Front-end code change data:
• • •

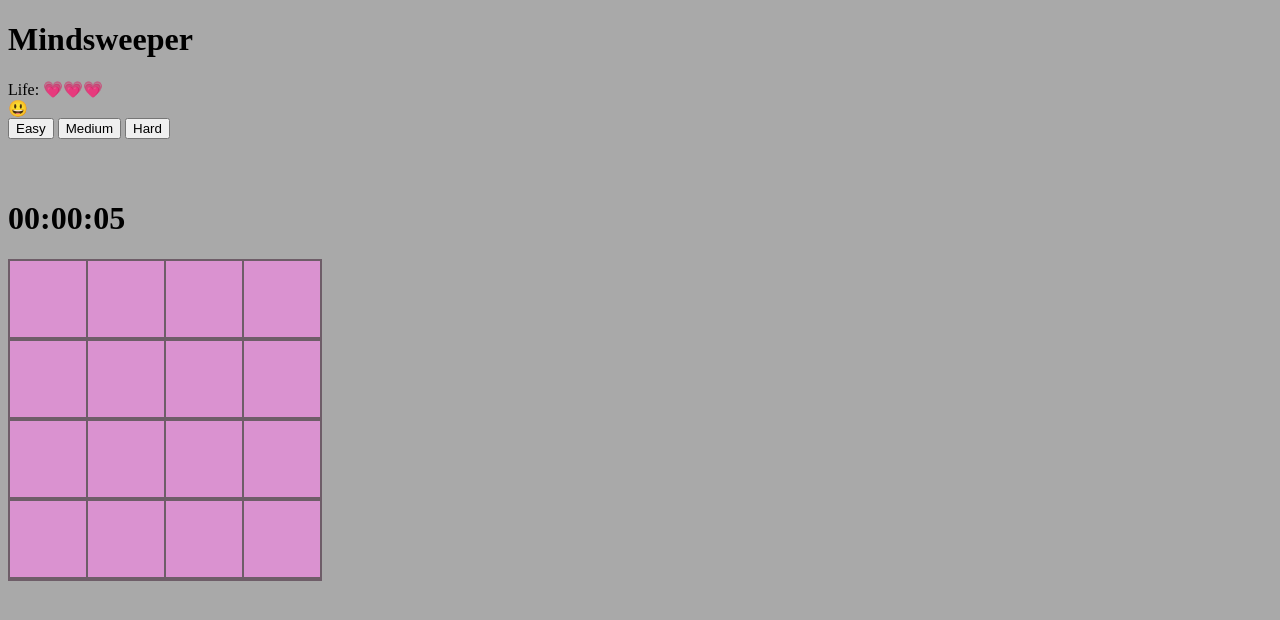
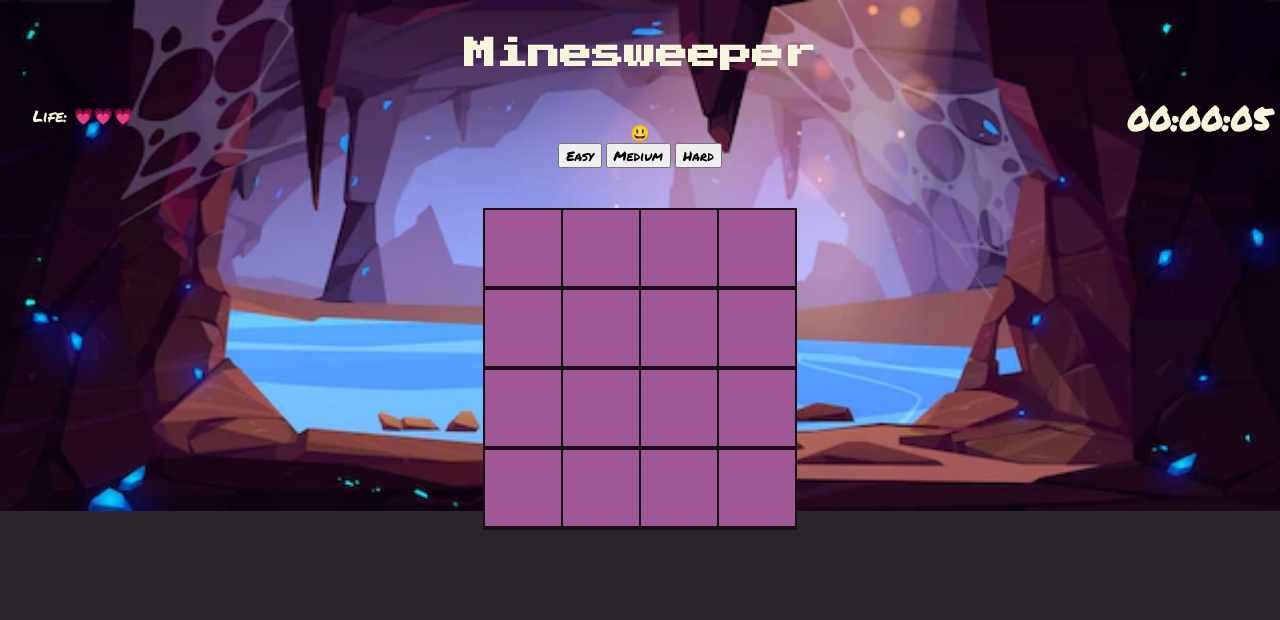
Before and after one commit to Birenshtock/myGame, a plain HTML site: page index.html in a window 1280 px wide. Drawn offline with Linux system fonts and the light colour scheme.

Commit message:
Add files via upload

```diff
--- a/css/main.css
+++ b/css/main.css
@@ -1,11 +1,55 @@
 body {
-    background-color: darkgrey;
-    /* background-image: url(/img/mine.jpg);
-    background-size: cover; */
+    background-color: rgb(43, 37, 46);
+    text-align: center;
+    background-image: url(/img/44.webp);
+    background-size: contain;
+    background-repeat: no-repeat;
+    height: 100vh;
+}
+
+.title {
+    font-family: "Press Start 2P";
+    margin: auto;
+    color: beige;
+    width: 400px;
+    margin: auto;
+    margin-top: 30px;
+}
+
+.main {
+    display: flex;
+    justify-content: space-between;
+    height: 50px;
+}
+
+.lives {
+    font-family: "Permanent Marker";
+    color: beige;
+    width: 150px;
+    display: inline-block;
+    margin-top: 30px;
+}
+
+.stop-watch {
+    font-family: "Permanent Marker";
+    color: beige;
+    width: 150px;
+    display: inline-block;
+}
+
+h1 {
+    width: 140px;
+    display: inline-block;
+}
+
+button {
+    font-family: "Permanent Marker";
 }
 
 table {
-    background-color: rgb(110, 93, 104);
+    background-color: rgb(23, 17, 21);
+    /* width: 350px; */
+    margin: auto;
     /* height: 400px;
     width: 400px;
     border-spacing: 5px; */
@@ -14,7 +58,7 @@ table {
 .board {
     height: 300px;
     width: 300px;
-    background-color: rgb(218, 146, 208);
+    background-color: rgb(159, 87, 149);
     transition: 0.5s;
     /* border: black 3px; */
 }
@@ -26,6 +70,7 @@ table {
     /* border: 3px solid; */
     text-align: center;
     position: relative;
+    font-family: "Permanent Marker";
     /* border-spacing: 5px; */
 }
 
@@ -36,6 +81,7 @@ table {
     /* border: 5px solid; */
     text-align: center;
     position: relative;
+    font-family: "Permanent Marker";
     /* border-spacing: 5px; */
 }
 
@@ -46,6 +92,7 @@ table {
     /* border: 5px solid; */
     text-align: center;
     position: relative;
+    font-family: "Permanent Marker";
     /* border-spacing: 5px; */
 }
 
--- a/index.html
+++ b/index.html
@@ -7,25 +7,29 @@
     <meta name="viewport" content="width=device-width, initial-scale=1.0">
     <title>Document</title>
     <link rel="stylesheet" href="css/main.css">
+    <link href="https://fonts.googleapis.com/css2?family=Press+Start+2P&family=Source+Sans+Pro:ital,wght@1,200&display=swap" rel="stylesheet">
+    <link href="https://fonts.googleapis.com/css2?family=Permanent+Marker&family=Press+Start+2P&family=Source+Sans+Pro:ital,wght@1,200&display=swap" rel="stylesheet">
 </head>
 
 <body onload="init()">
 
-    <h1>Mindsweeper</h1>
+    <h1 class="title">Minesweeper</h1>
+    <div class="main">
+        <div class="lives">Life: </div>
+
+        <div class="stop-watch">
+            <h1 id="display">00:00:00</h1>
+        </div>
+    </div>
 
 
-    <div class="lives">Life: </div>
     <div class="face" onclick="init()"> 😃</div>
     <button onclick="levelEasy()">Easy</button>
     <button onclick="levelMedium()">Medium</button>
     <button onclick="levelHard()">Hard</button>
 
-    <div class="stop-watch">
-        <h1 id="display">00:00:00</h1>
-        <!-- <button id="handler" onclick="startStop()">start</button>
-        <button onclick="reset()">reset</button> -->
 
-    </div>
+
 
 
 
```
Also changed, not shown: img/44.webp (added).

• • •

Would you return the records exactly as written, minus any image?

Before and after one commit to Birenshtock/myGame, a plain HTML site: page index.html in a window 1280 px wide. Drawn offline with Linux system fonts and the light colour scheme.

Commit message:
Add files via upload

```diff
--- a/css/main.css
+++ b/css/main.css
@@ -1,11 +1,55 @@
 body {
-    background-color: darkgrey;
-    /* background-image: url(/img/mine.jpg);
-    background-size: cover; */
+    background-color: rgb(43, 37, 46);
+    text-align: center;
+    background-image: url(/img/44.webp);
+    background-size: contain;
+    background-repeat: no-repeat;
+    height: 100vh;
+}
+
+.title {
+    font-family: "Press Start 2P";
+    margin: auto;
+    color: beige;
+    width: 400px;
+    margin: auto;
+    margin-top: 30px;
+}
+
+.main {
+    display: flex;
+    justify-content: space-between;
+    height: 50px;
+}
+
+.lives {
+    font-family: "Permanent Marker";
+    color: beige;
+    width: 150px;
+    display: inline-block;
+    margin-top: 30px;
+}
+
+.stop-watch {
+    font-family: "Permanent Marker";
+    color: beige;
+    width: 150px;
+    display: inline-block;
+}
+
+h1 {
+    width: 140px;
+    display: inline-block;
+}
+
+button {
+    font-family: "Permanent Marker";
 }
 
 table {
-    background-color: rgb(110, 93, 104);
+    background-color: rgb(23, 17, 21);
+    /* width: 350px; */
+    margin: auto;
     /* height: 400px;
     width: 400px;
     border-spacing: 5px; */
@@ -14,7 +58,7 @@ table {
 .board {
     height: 300px;
     width: 300px;
-    background-color: rgb(218, 146, 208);
+    background-color: rgb(159, 87, 149);
     transition: 0.5s;
     /* border: black 3px; */
 }
@@ -26,6 +70,7 @@ table {
     /* border: 3px solid; */
     text-align: center;
     position: relative;
+    font-family: "Permanent Marker";
     /* border-spacing: 5px; */
 }
 
@@ -36,6 +81,7 @@ table {
     /* border: 5px solid; */
     text-align: center;
     position: relative;
+    font-family: "Permanent Marker";
     /* border-spacing: 5px; */
 }
 
@@ -46,6 +92,7 @@ table {
     /* border: 5px solid; */
     text-align: center;
     position: relative;
+    font-family: "Permanent Marker";
     /* border-spacing: 5px; */
 }
 
--- a/index.html
+++ b/index.html
@@ -7,25 +7,29 @@
     <meta name="viewport" content="width=device-width, initial-scale=1.0">
     <title>Document</title>
     <link rel="stylesheet" href="css/main.css">
+    <link href="https://fonts.googleapis.com/css2?family=Press+Start+2P&family=Source+Sans+Pro:ital,wght@1,200&display=swap" rel="stylesheet">
+    <link href="https://fonts.googleapis.com/css2?family=Permanent+Marker&family=Press+Start+2P&family=Source+Sans+Pro:ital,wght@1,200&display=swap" rel="stylesheet">
 </head>
 
 <body onload="init()">
 
-    <h1>Mindsweeper</h1>
+    <h1 class="title">Minesweeper</h1>
+    <div class="main">
+        <div class="lives">Life: </div>
+
+        <div class="stop-watch">
+            <h1 id="display">00:00:00</h1>
+        </div>
+    </div>
 
 
-    <div class="lives">Life: </div>
     <div class="face" onclick="init()"> 😃</div>
     <button onclick="levelEasy()">Easy</button>
     <button onclick="levelMedium()">Medium</button>
     <button onclick="levelHard()">Hard</button>
 
-    <div class="stop-watch">
-        <h1 id="display">00:00:00</h1>
-        <!-- <button id="handler" onclick="startStop()">start</button>
-        <button onclick="reset()">reset</button> -->
 
-    </div>
+
 
 
 
```
Also changed, not shown: img/44.webp (added).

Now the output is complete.